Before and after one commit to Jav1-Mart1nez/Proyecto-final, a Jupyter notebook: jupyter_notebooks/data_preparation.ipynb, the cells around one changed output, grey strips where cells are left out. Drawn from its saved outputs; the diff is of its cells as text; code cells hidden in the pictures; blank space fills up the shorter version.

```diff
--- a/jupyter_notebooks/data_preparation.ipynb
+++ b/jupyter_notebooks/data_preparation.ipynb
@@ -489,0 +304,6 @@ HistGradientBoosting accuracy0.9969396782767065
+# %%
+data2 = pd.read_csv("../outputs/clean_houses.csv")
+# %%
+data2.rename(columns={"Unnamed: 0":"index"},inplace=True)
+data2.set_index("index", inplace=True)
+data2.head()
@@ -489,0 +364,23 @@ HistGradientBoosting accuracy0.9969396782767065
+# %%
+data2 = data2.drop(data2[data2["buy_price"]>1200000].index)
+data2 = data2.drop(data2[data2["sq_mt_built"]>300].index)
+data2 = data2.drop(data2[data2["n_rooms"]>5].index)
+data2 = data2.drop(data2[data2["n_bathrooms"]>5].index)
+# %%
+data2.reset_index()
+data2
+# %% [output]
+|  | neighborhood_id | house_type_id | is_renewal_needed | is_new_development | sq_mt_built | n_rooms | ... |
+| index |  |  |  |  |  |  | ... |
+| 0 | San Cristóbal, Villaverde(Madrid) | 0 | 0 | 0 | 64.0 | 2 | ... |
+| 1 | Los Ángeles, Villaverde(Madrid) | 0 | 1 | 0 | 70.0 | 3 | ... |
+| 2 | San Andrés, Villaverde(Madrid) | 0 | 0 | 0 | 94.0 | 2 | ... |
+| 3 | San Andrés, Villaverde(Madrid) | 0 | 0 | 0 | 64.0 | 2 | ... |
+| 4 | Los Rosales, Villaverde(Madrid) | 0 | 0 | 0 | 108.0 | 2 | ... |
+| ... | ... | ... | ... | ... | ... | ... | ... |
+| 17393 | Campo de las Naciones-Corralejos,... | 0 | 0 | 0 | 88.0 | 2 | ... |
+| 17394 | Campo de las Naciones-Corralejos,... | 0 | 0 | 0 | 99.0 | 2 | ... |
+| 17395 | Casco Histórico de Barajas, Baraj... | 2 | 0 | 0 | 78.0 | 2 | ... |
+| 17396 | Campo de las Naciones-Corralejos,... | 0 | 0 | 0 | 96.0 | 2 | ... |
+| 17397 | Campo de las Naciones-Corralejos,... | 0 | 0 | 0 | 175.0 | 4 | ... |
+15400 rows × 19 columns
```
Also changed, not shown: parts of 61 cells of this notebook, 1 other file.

==

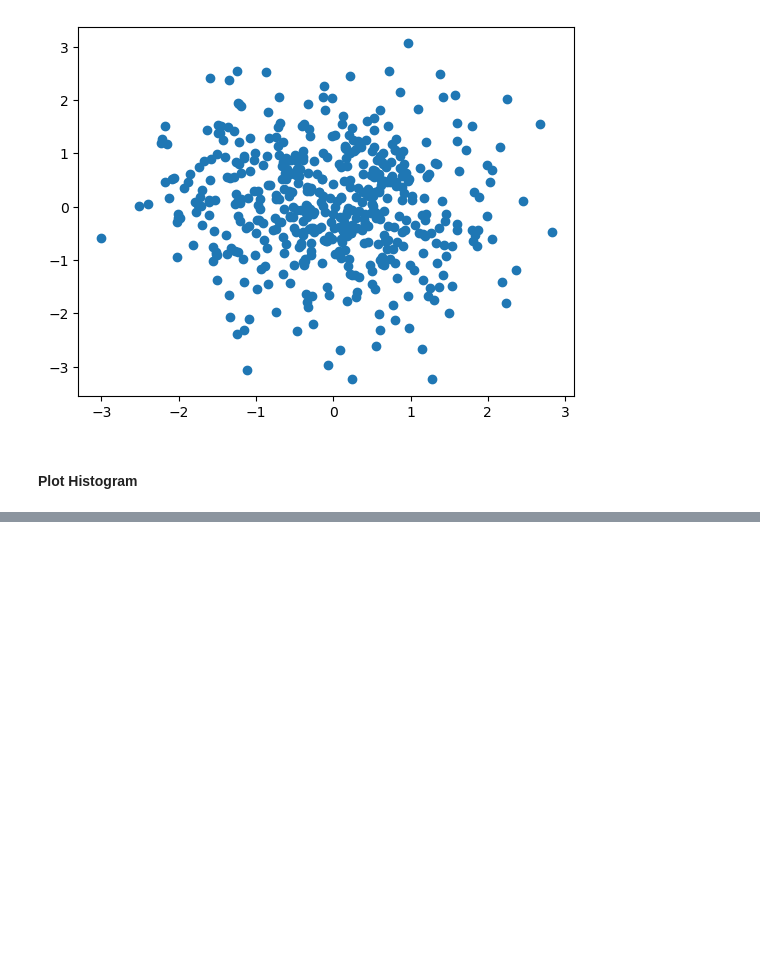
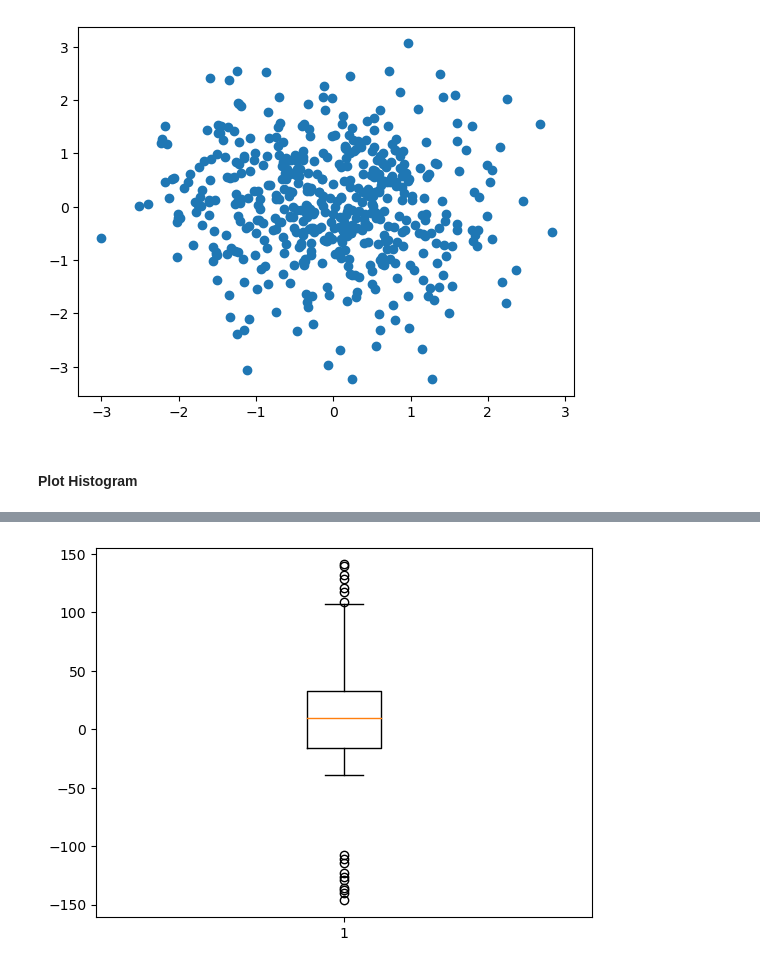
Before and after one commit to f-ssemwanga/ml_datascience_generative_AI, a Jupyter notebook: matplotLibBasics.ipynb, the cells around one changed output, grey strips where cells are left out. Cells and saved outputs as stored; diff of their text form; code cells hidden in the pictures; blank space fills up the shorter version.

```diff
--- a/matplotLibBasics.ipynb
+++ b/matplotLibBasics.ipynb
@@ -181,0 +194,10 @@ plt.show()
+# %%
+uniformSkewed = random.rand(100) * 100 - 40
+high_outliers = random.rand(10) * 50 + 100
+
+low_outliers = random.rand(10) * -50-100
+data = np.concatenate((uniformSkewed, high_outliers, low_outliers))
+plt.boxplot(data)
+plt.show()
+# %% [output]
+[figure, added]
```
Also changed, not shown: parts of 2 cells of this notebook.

● Task statement
Give the number of lines in the records where the word "Naciones" occurs, and add nothing.

● Response area
4